In the case of an attorney, be sure to check with the bar association in the state where he or she is licensed. The American Bar Association has an online directory of state chapters where you can see if the attorney is operating in good standing.

For a financial professional, check out the Financial Industry Regulatory Authority's (FINRA) online Broker Check, which will give you the person's employment and disciplinary history.

Give me the news

There was a time when private investigators looking for dirt on a subject would have to go to the local newspaper, trying to get an overworked employee to let them search through back issues for bad publicity.

Nowadays, of course, there is Google. But Willingham says that should just be your starting point.

Some newspapers will let your search their entire archives online for free, or for just the cost of a subscription. There are also paid databases such as LexisNexis, but they can be expensive. So Willingham suggests a seemingly old school approach: going to the library.

"A lot of times you'll find local libraries will have access to historical newspaper databases, so you can go down to your local library and in many cases you can log in through your local library and get that information," he said. "So it's a great source of information that should not be missed."

And while you are online at the library or at home, do not forget social media, where pretty much everyone — intentionally or otherwise — reveals things about themselves.

"In some cases, they're posting things to make themselves look bigger and grander than they really are. For example, an investment professional might be posting pictures of their beautiful house, or their beautiful cars, to kind of show the public that they are very wealthy or they have an enormous amount of wealth to give the impression that they have a lot of things," Willingham said. "Obviously you want to look for the red flags. If they're saying horrible things about certain groups of people or types of people, if they are sort of flashing their wealth, that's something that I certainly would be concerned about."

How to dig into newspaper archives

The personal touch

Do not limit yourself to searching online. Sometimes there is no substitute for personal contact.

If your subject has provided references, by all means check them out. But Willingham says do not stop there.

"What I tend to do is I find people who are independent, who may have worked with them, been business partners, had some sort of relationship with them, and to call them sort of out of the blue, and to get sort of the real story," Willingham said, "because what you tend to find is when you catch people who are not waiting for a phone call for a reference, they'll give you a more unvarnished opinion about somebody."

Penny wise, pound foolish

Now that you have these new tools, use them wisely.

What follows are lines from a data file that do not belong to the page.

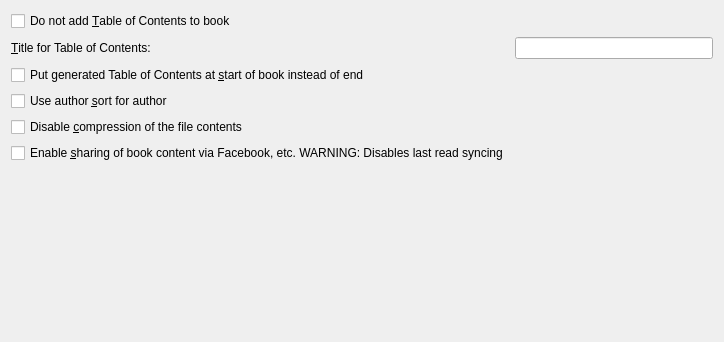
The window that src/calibre/gui2/convert/azw3_output.ui (debian-calibre/calibre) describes before a commit, drawn with Qt 5.
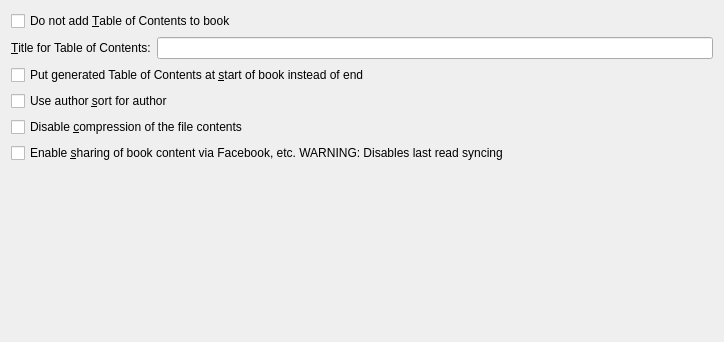
The same window after the commit.

Diff of the .ui file:
```diff
--- a/src/calibre/gui2/convert/azw3_output.ui
+++ b/src/calibre/gui2/convert/azw3_output.ui
@@ -13,24 +13,14 @@
   <property name="windowTitle">
    <string>Form</string>
   </property>
-  <layout class="QGridLayout" name="gridLayout">
-   <item row="6" column="0">
-    <spacer name="verticalSpacer_2">
-     <property name="orientation">
-      <enum>Qt::Vertical</enum>
-     </property>
-     <property name="sizeHint" stdset="0">
-      <size>
-       <width>20</width>
-       <height>40</height>
-      </size>
-     </property>
-    </spacer>
-   </item>
-   <item row="3" column="0" colspan="2">
-    <widget class="QCheckBox" name="opt_prefer_author_sort">
+  <layout class="QFormLayout" name="formLayout">
+   <property name="fieldGrowthPolicy">
+    <enum>QFormLayout::ExpandingFieldsGrow</enum>
+   </property>
+   <item row="0" column="0" colspan="2">
+    <widget class="QCheckBox" name="opt_no_inline_toc">
      <property name="text">
-      <string>Use author &amp;sort for author</string>
+      <string>Do not add &amp;Table of Contents to book</string>
      </property>
     </widget>
    </item>
@@ -44,19 +34,8 @@
      </property>
     </widget>
    </item>
-   <item row="5" column="0">
-    <widget class="QCheckBox" name="opt_share_not_sync">
-     <property name="text">
-      <string>Enable &amp;sharing of book content via Facebook, etc. WARNING: Disables last read syncing</string>
-     </property>
-    </widget>
-   </item>
-   <item row="0" column="0">
-    <widget class="QCheckBox" name="opt_no_inline_toc">
-     <property name="text">
-      <string>Do not add &amp;Table of Contents to book</string>
-     </property>
-    </widget>
+   <item row="1" column="1">
+    <widget class="QLineEdit" name="opt_toc_title"/>
    </item>
    <item row="2" column="0" colspan="2">
     <widget class="QCheckBox" name="opt_mobi_toc_at_start">
@@ -65,16 +44,27 @@
      </property>
     </widget>
    </item>
-   <item row="1" column="1">
-    <widget class="QLineEdit" name="opt_toc_title"/>
+   <item row="3" column="0" colspan="2">
+    <widget class="QCheckBox" name="opt_prefer_author_sort">
+     <property name="text">
+      <string>Use author &amp;sort for author</string>
+     </property>
+    </widget>
    </item>
-   <item row="4" column="0">
+   <item row="4" column="0" colspan="2">
     <widget class="QCheckBox" name="opt_dont_compress">
      <property name="text">
       <string>Disable &amp;compression of the file contents</string>
      </property>
     </widget>
    </item>
+   <item row="5" column="0" colspan="2">
+    <widget class="QCheckBox" name="opt_share_not_sync">
+     <property name="text">
+      <string>Enable &amp;sharing of book content via Facebook, etc. WARNING: Disables last read syncing</string>
+     </property>
+    </widget>
+   </item>
   </layout>
  </widget>
  <resources/>
```
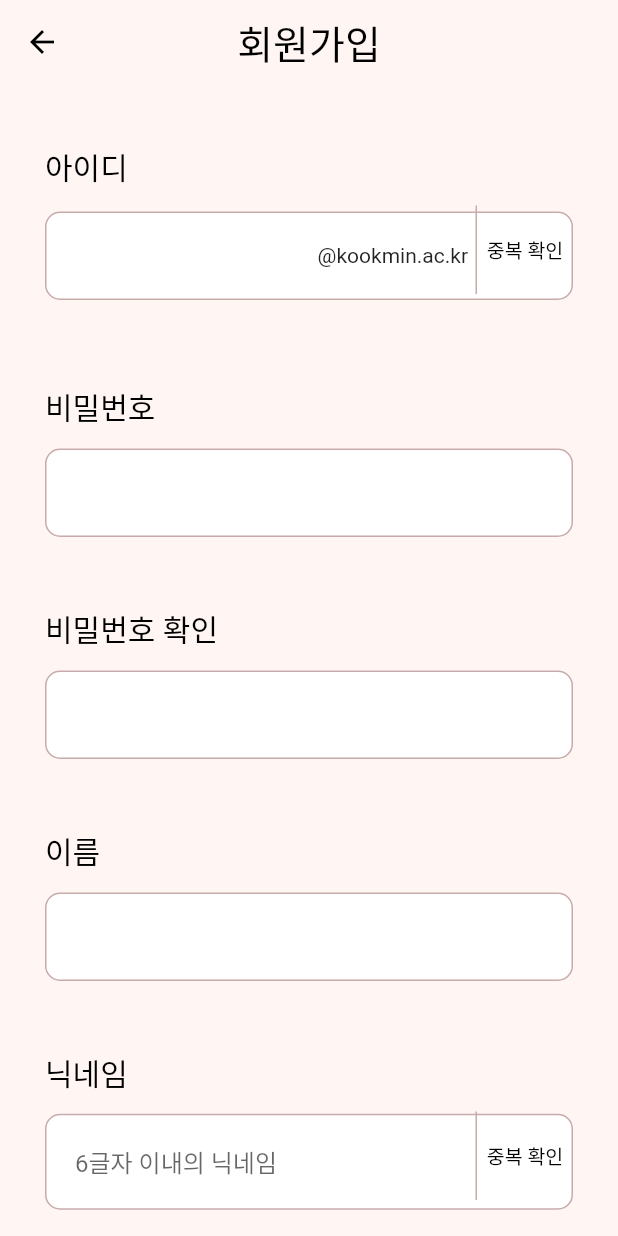
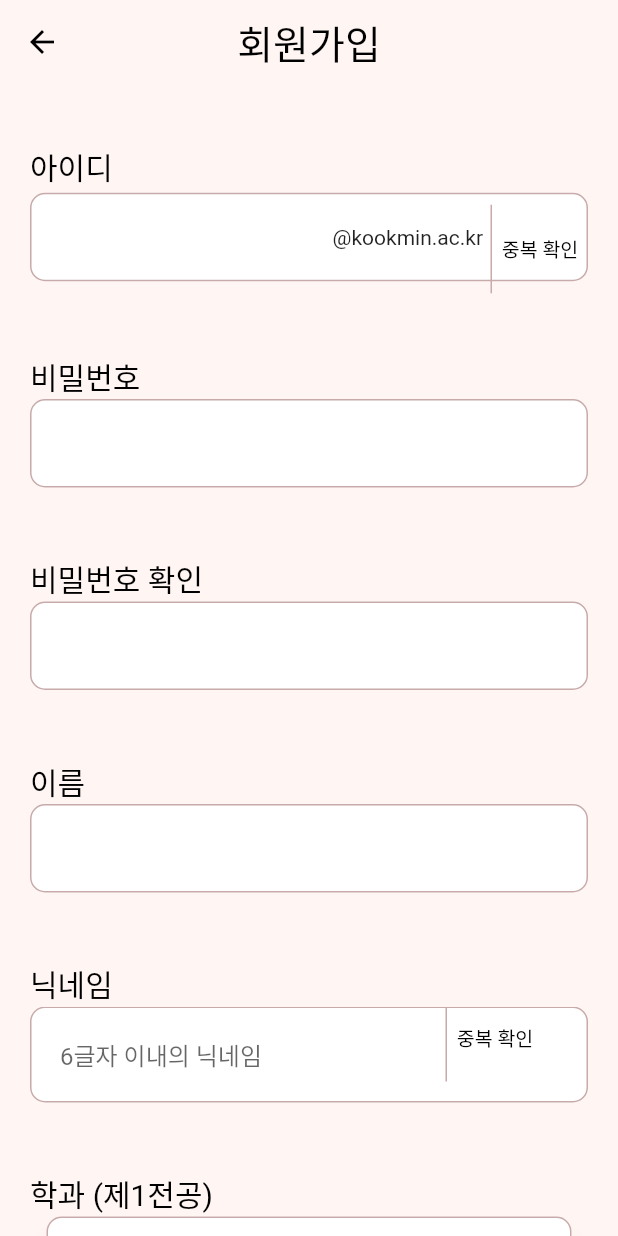
Before and after one commit to TEAM-LINRING/LINRING-FRONT, a Flutter app: the SignUpScreen screen opened by its route, on a phone screen of 412 x 824 dp. Run offline on Flutter 3.47's test engine with Material 2 defaults, Android fonts, the phone set to English and light mode, and no system bars; our stand-ins replace carousel_slider, flutter_dotenv, flutter_rating_bar, flutter_secure_storage; missing offline and left inert: omni_datetime_picker; accounts and stored records are empty; Roboto replaces fonts that are missing (Pretendard).

Commit message:
Refactor: 양쪽 여백 조정
회원가입 페이지에서 ui 관련하여 전체적으로 코드 리팩토링

```diff
--- a/lib/screens/signup_screen.dart
+++ b/lib/screens/signup_screen.dart
@@ -213,15 +213,15 @@ class _SignUpScreenState extends State<SignUpScreen> {
         title: '회원가입',
       ),
       body: SingleChildScrollView(
+        padding: const EdgeInsets.fromLTRB(20, 0, 20, 0),
         child:
             Column(mainAxisAlignment: MainAxisAlignment.spaceAround, children: [
           const SizedBox(
             height: 40,
           ),
           //아이디
-          const Padding(
-              padding: EdgeInsets.only(left: 30.0, bottom: 0),
-              child: Align(
+
+          const Align(
               alignment: Alignment.centerLeft,
               child: Text(
                 '아이디',
@@ -231,9 +231,9 @@ class _SignUpScreenState extends State<SignUpScreen> {
                   fontWeight: FontWeight.w400,
                   height: 0,
                 ),
-                  ))),
+              )),
           SizedBox(
-            height: 100,
+            height: 80,
             child: Stack(alignment: Alignment.centerRight, children: [
               CustomTextField(
                 controller: idController,
@@ -250,14 +250,10 @@ class _SignUpScreenState extends State<SignUpScreen> {
                 helperText: helperID,
                 errorText: errorID,
               ),
-              Positioned(
-                  right: 30,
-                  bottom: 30,
-                  child: Container(
+              Container(
                 decoration: const BoxDecoration(
                     border: Border(
-                            left: BorderSide(
-                                width: 1, color: Color(0xFFC8AAAA)))),
+                        left: BorderSide(width: 1, color: Color(0xFFC8AAAA)))),
                 child: OutlinedButton(
                     onPressed: () async {
                       bool? result = await _validationEmail(context);
@@ -288,14 +284,12 @@ class _SignUpScreenState extends State<SignUpScreen> {
                           fontWeight: FontWeight.w400,
                           height: 0),
                     )),
-                  )),
+              ),
             ]),
           ),
           const SizedBox(height: 30),
           //비밀번호
-          const Padding(
-              padding: EdgeInsets.only(left: 30.0, bottom: 8),
-              child: Align(
+          const Align(
               alignment: Alignment.centerLeft,
               child: Text(
                 '비밀번호',
@@ -305,7 +299,7 @@ class _SignUpScreenState extends State<SignUpScreen> {
                   fontWeight: FontWeight.w400,
                   height: 0,
                 ),
-                  ))),
+              )),
           CustomTextField(
             controller: passwordController,
             onChanged: (value) {
@@ -325,9 +319,7 @@ class _SignUpScreenState extends State<SignUpScreen> {
           const SizedBox(height: 30),
 
           //비밀번호 확인
-          const Padding(
-              padding: EdgeInsets.only(left: 30.0, bottom: 8),
-              child: Align(
+          const Align(
               alignment: Alignment.centerLeft,
               child: Text(
                 '비밀번호 확인',
@@ -337,7 +329,7 @@ class _SignUpScreenState extends State<SignUpScreen> {
                   fontWeight: FontWeight.w400,
                   height: 0,
                 ),
-                  ))),
+              )),
           CustomTextField(
             obscureText: true,
             controller: passwordConfirmController,
@@ -353,9 +345,7 @@ class _SignUpScreenState extends State<SignUpScreen> {
           const SizedBox(height: 30),
 
           //이름
-          const Padding(
-              padding: EdgeInsets.only(left: 30, bottom: 8),
-              child: Align(
+          const Align(
               alignment: Alignment.centerLeft,
               child: Text(
                 '이름',
@@ -365,7 +355,7 @@ class _SignUpScreenState extends State<SignUpScreen> {
                   fontWeight: FontWeight.w400,
                   height: 0,
                 ),
-                  ))),
+              )),
           CustomTextField(
             controller: nameController,
             obscureText: false,
@@ -379,9 +369,7 @@ class _SignUpScreenState extends State<SignUpScreen> {
           const SizedBox(height: 30),
 
           //닉네임
-          const Padding(
-              padding: EdgeInsets.only(left: 30.0, bottom: 0),
-              child: Align(
+          const Align(
               alignment: Alignment.centerLeft,
               child: Text(
                 '닉네임',
@@ -391,9 +379,9 @@ class _SignUpScreenState extends State<SignUpScreen> {
                   fontWeight: FontWeight.w400,
                   height: 0,
                 ),
-                  ))),
+              )),
           SizedBox(
-            height: 100,
+            height: 80,
             child: Stack(alignment: Alignment.centerRight, children: [
               CustomTextField(
                 controller: nickNameController,
@@ -464,9 +452,7 @@ class _SignUpScreenState extends State<SignUpScreen> {
           const SizedBox(height: 30),
 
           //학과(제1전공)
-          const Padding(
-              padding: EdgeInsets.only(left: 30.0, bottom: 8),
-              child: Align(
+          const Align(
               alignment: Alignment.centerLeft,
               child: Text(
                 '학과 (제1전공)',
@@ -476,13 +462,10 @@ class _SignUpScreenState extends State<SignUpScreen> {
                   fontWeight: FontWeight.w400,
                   height: 0,
                 ),
-                  ))),
-          Padding(
-            padding: const EdgeInsets.fromLTRB(30, 5, 30, 5),
-            child: OutlinedButton(
+              )),
+          OutlinedButton(
             onPressed: () async {
-                final result =
-                    await Navigator.pushNamed(context, '/selectmajor');
+              final result = await Navigator.pushNamed(context, '/selectmajor');
               if (result is Map<String, String>) {
                 setState(() {
                   selectedData = result;
@@ -515,14 +498,11 @@ class _SignUpScreenState extends State<SignUpScreen> {
                         fontSize: 17, fontWeight: FontWeight.w400),
                   ),
           ),
-          ),
 
           const SizedBox(height: 30),
 
           //학번 및 학년
-          const Padding(
-              padding: EdgeInsets.only(left: 30.0, bottom: 8),
-              child: Align(
+          const Align(
               alignment: Alignment.centerLeft,
               child: Text(
                 '학번 및 학년',
@@ -532,9 +512,8 @@ class _SignUpScreenState extends State<SignUpScreen> {
                   fontWeight: FontWeight.w400,
                   height: 0,
                 ),
-                  ))),
+              )),
           Container(
-            margin: const EdgeInsets.fromLTRB(30, 0, 30, 8),
             decoration: BoxDecoration(
               color: Colors.white,
               border: Border.all(color: const Color(0xFFC8AAAA), width: 1.0),
@@ -611,9 +590,7 @@ class _SignUpScreenState extends State<SignUpScreen> {
           const SizedBox(height: 30),
 
           //성별 및 나이
-          const Padding(
-              padding: EdgeInsets.fromLTRB(30, 0, 0, 8),
-              child: Align(
+          const Align(
               alignment: Alignment.centerLeft,
               child: Text(
                 '성별 및 나이',
@@ -623,12 +600,10 @@ class _SignUpScreenState extends State<SignUpScreen> {
                   fontWeight: FontWeight.w400,
                   height: 0,
                 ),
-                  ))),
+              )),
 
           Container(
             clipBehavior: Clip.hardEdge,
-            //padding: const EdgeInsets.fromLTRB(30, 0, 0, 0),
-            margin: const EdgeInsets.fromLTRB(30, 0, 30, 8),
             decoration: BoxDecoration(
               color: Colors.white,
               border: Border.all(color: const Color(0xFFC8AAAA), width: 1.0),
@@ -710,9 +685,7 @@ class _SignUpScreenState extends State<SignUpScreen> {
           const SizedBox(height: 30),
 
           //특이사항
-          const Padding(
-              padding: EdgeInsets.fromLTRB(30, 0, 0, 8),
-              child: Align(
+          const Align(
               alignment: Alignment.centerLeft,
               child: Row(
                 children: [
@@ -736,22 +709,18 @@ class _SignUpScreenState extends State<SignUpScreen> {
                     ),
                   ),
                 ],
-                  ))),
-          Padding(
-            padding: const EdgeInsets.fromLTRB(30, 0, 23, 5),
-            child: Wrap(
+              )),
+
+          Wrap(
               alignment: WrapAlignment.start,
               children: List.generate(remark.length, (index) {
                 return buildRemark(index);
               })),
-          ),
 
           const SizedBox(height: 30),
 
           //동의
-          Padding(
-            padding: const EdgeInsets.fromLTRB(30, 0, 0, 18),
-            child: Row(
+          Row(
             children: [
               Transform.scale(
                 scale: 1.2,
@@ -796,10 +765,10 @@ class _SignUpScreenState extends State<SignUpScreen> {
               ),
             ],
           ),
+          const SizedBox(
+            height: 10,
           ),
-          Padding(
-            padding: const EdgeInsets.fromLTRB(30, 0, 0, 7),
-            child: Row(
+          Row(
             children: [
               Transform.scale(
                 scale: 1.2,
@@ -839,14 +808,14 @@ class _SignUpScreenState extends State<SignUpScreen> {
               ),
               const Text(
                 '(필수) 허위사실 기재시 서비스 이용이 제한됨을 인지했어요.',
-                  style: TextStyle(fontSize: 13),
+                style: TextStyle(fontSize: 12),
               ),
             ],
           ),
+          const SizedBox(
+            height: 5,
           ),
-          Padding(
-            padding: const EdgeInsets.fromLTRB(30, 0, 0, 7),
-            child: Row(
+          Row(
             children: [
               Transform.scale(
                 scale: 1.2,
@@ -888,11 +857,11 @@ class _SignUpScreenState extends State<SignUpScreen> {
                   text: TextSpan(children: [
                 const TextSpan(
                     text: '(필수) ',
-                      style: TextStyle(fontSize: 13, color: Colors.black)),
+                    style: TextStyle(fontSize: 12, color: Colors.black)),
                 TextSpan(
                     text: '이용약관',
                     style: const TextStyle(
-                        fontSize: 13,
+                      fontSize: 12,
                       color: Colors.black,
                       decoration: TextDecoration.underline,
                     ),
@@ -903,11 +872,11 @@ class _SignUpScreenState extends State<SignUpScreen> {
                       }),
                 const TextSpan(
                     text: ' 및 ',
-                      style: TextStyle(fontSize: 13, color: Colors.black)),
+                    style: TextStyle(fontSize: 12, color: Colors.black)),
                 TextSpan(
                     text: '개인정보수집이용',
                     style: const TextStyle(
-                        fontSize: 13,
+                      fontSize: 12,
                       color: Colors.black,
                       decoration: TextDecoration.underline,
                     ),
@@ -918,10 +887,9 @@ class _SignUpScreenState extends State<SignUpScreen> {
                       }),
                 const TextSpan(
                     text: '에 동의해요.',
-                      style: TextStyle(fontSize: 13, color: Colors.black)),
+                    style: TextStyle(fontSize: 12, color: Colors.black)),
               ]))
             ],
-            ),
           ),
 
           const SizedBox(height: 30),
@@ -963,12 +931,12 @@ class _SignUpScreenState extends State<SignUpScreen> {
 
   Widget buildRemark(index) {
     return Padding(
-      padding: const EdgeInsets.fromLTRB(0, 0, 6, 7),
+      padding: const EdgeInsets.fromLTRB(0, 0, 5, 0),
       child: ChoiceChip(
         shape: RoundedRectangleBorder(
             borderRadius: BorderRadius.circular(8),
             side: const BorderSide(width: 2, color: Color(0xFFFEC2B5))),
-        labelPadding: const EdgeInsets.fromLTRB(5, 5, 5, 5),
+        labelPadding: const EdgeInsets.fromLTRB(5, 2, 5, 2),
         label: Text(
           remark[index]['state'],
           style: Theme.of(context).textTheme.bodyMedium!.copyWith(
--- a/lib/widgets/custom_textfield.dart
+++ b/lib/widgets/custom_textfield.dart
@@ -30,7 +30,7 @@ class CustomTextField extends StatelessWidget {
   @override
   Widget build(BuildContext context) {
     return Padding(
-        padding: padding ?? const EdgeInsets.fromLTRB(30, 5, 30, 0),
+        padding: padding ?? const EdgeInsets.fromLTRB(0, 0, 0, 0),
         child: Stack(
           alignment: Alignment.centerRight,
           children: [
```
Lines whose indentation alone changed are shown as unchanged.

They can provide a starting point, but it still may make sense to get some experienced help.

"You want to do your homework, and you want to do as much information as you can, But at some point, you may want to consult a professional," Willingham said. "It's like any professional business."

Of course, all of this comes too late for KC Clarke and Doug Carlile. There is no telling whether a little bit of homework would have saved their lives, but it might have given them a fighting chance against a slick operator in North Dakota's oil patch.